» What is required
How many of the lines in the data contain "child"? Give only the number.

» Data records
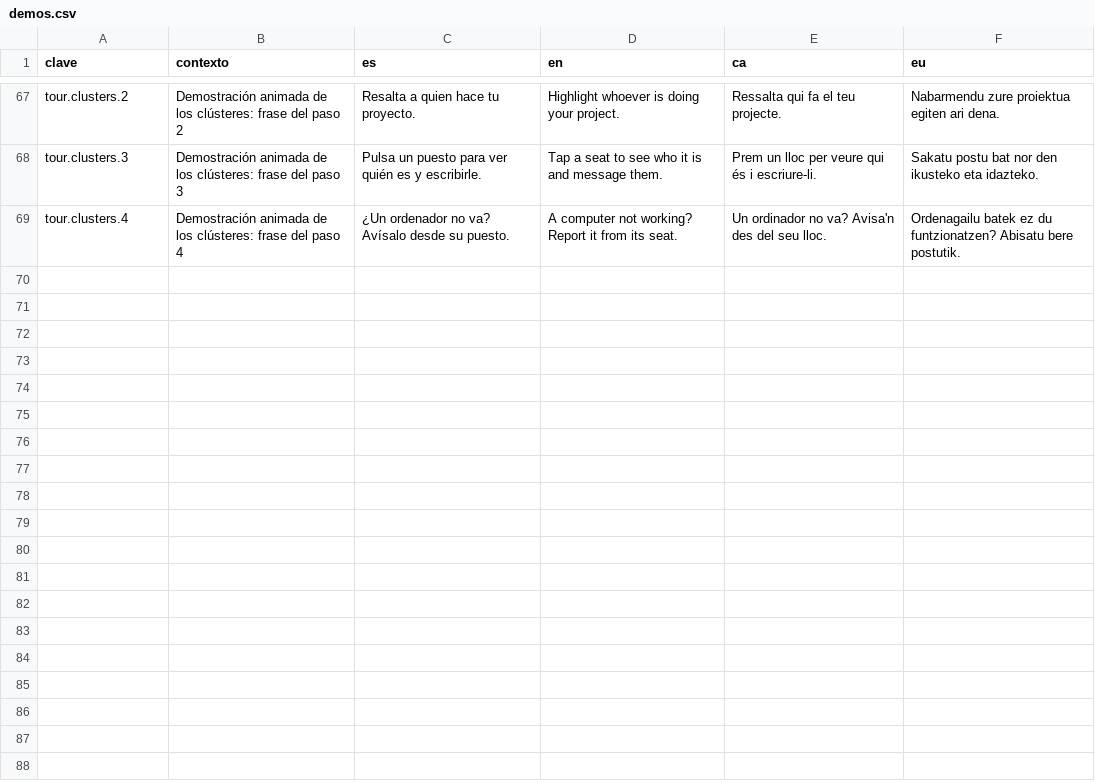
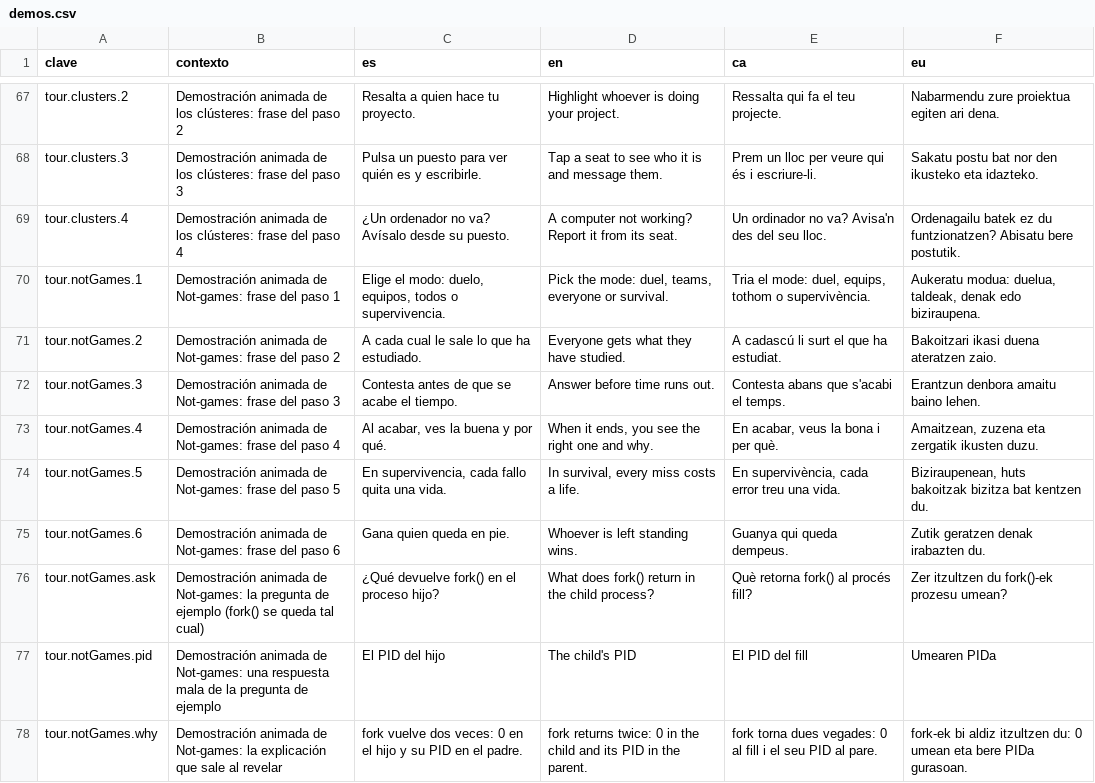
Before and after one commit to ALRO-GM/sanatorio-42, a CSV file: apps/web/src/shared/i18n/textos/demos.csv, drawn as a sheet; only a part is shown, gaps mark what is left out.

```diff
--- a/apps/web/src/shared/i18n/textos/demos.csv
+++ b/apps/web/src/shared/i18n/textos/demos.csv
@@ -69 +69,10 @@ tour.clusters.3,Demostración animada de los clústeres: frase del paso 3,Pulsa
 tour.clusters.4,Demostración animada de los clústeres: frase del paso 4,¿Un ordenador no va? Avísalo desde su puesto.,A computer not working? Report it from its seat.,Un ordinador no va? Avisa'n des del seu lloc.,Ordenagailu batek ez du funtzionatzen? Abisatu bere postutik.
+tour.notGames.1,Demostración animada de Not-games: frase del paso 1,"Elige el modo: duelo, equipos, todos o supervivencia.","Pick the mode: duel, teams, everyone or survival.","Tria el mode: duel, equips, tothom o supervivència.","Aukeratu modua: duelua, taldeak, denak edo biziraupena."
+tour.notGames.2,Demostración animada de Not-games: frase del paso 2,A cada cual le sale lo que ha estudiado.,Everyone gets what they have studied.,A cadascú li surt el que ha estudiat.,Bakoitzari ikasi duena ateratzen zaio.
+tour.notGames.3,Demostración animada de Not-games: frase del paso 3,Contesta antes de que se acabe el tiempo.,Answer before time runs out.,Contesta abans que s'acabi el temps.,Erantzun denbora amaitu baino lehen.
+tour.notGames.4,Demostración animada de Not-games: frase del paso 4,"Al acabar, ves la buena y por qué.","When it ends, you see the right one and why.","En acabar, veus la bona i per què.","Amaitzean, zuzena eta zergatik ikusten duzu."
+tour.notGames.5,Demostración animada de Not-games: frase del paso 5,"En supervivencia, cada fallo quita una vida.","In survival, every miss costs a life.","En supervivència, cada error treu una vida.","Biziraupenean, huts bakoitzak bizitza bat kentzen du."
+tour.notGames.6,Demostración animada de Not-games: frase del paso 6,Gana quien queda en pie.,Whoever is left standing wins.,Guanya qui queda dempeus.,Zutik geratzen denak irabazten du.
+tour.notGames.ask,Demostración animada de Not-games: la pregunta de ejemplo (fork() se queda tal cual),¿Qué devuelve fork() en el proceso hijo?,What does fork() return in the child process?,Què retorna fork() al procés fill?,Zer itzultzen du fork()-ek prozesu umean?
+tour.notGames.pid,Demostración animada de Not-games: una respuesta mala de la pregunta de ejemplo,El PID del hijo,The child's PID,El PID del fill,Umearen PIDa
+tour.notGames.why,Demostración animada de Not-games: la explicación que sale al revelar,fork vuelve dos veces: 0 en el hijo y su PID en el padre.,fork returns twice: 0 in the child and its PID in the parent.,fork torna dues vegades: 0 al fill i el seu PID al pare.,fork-ek bi aldiz itzultzen du: 0 umean eta bere PIDa gurasoan.
```
Also changed, not shown: 11 other files.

» Response box
3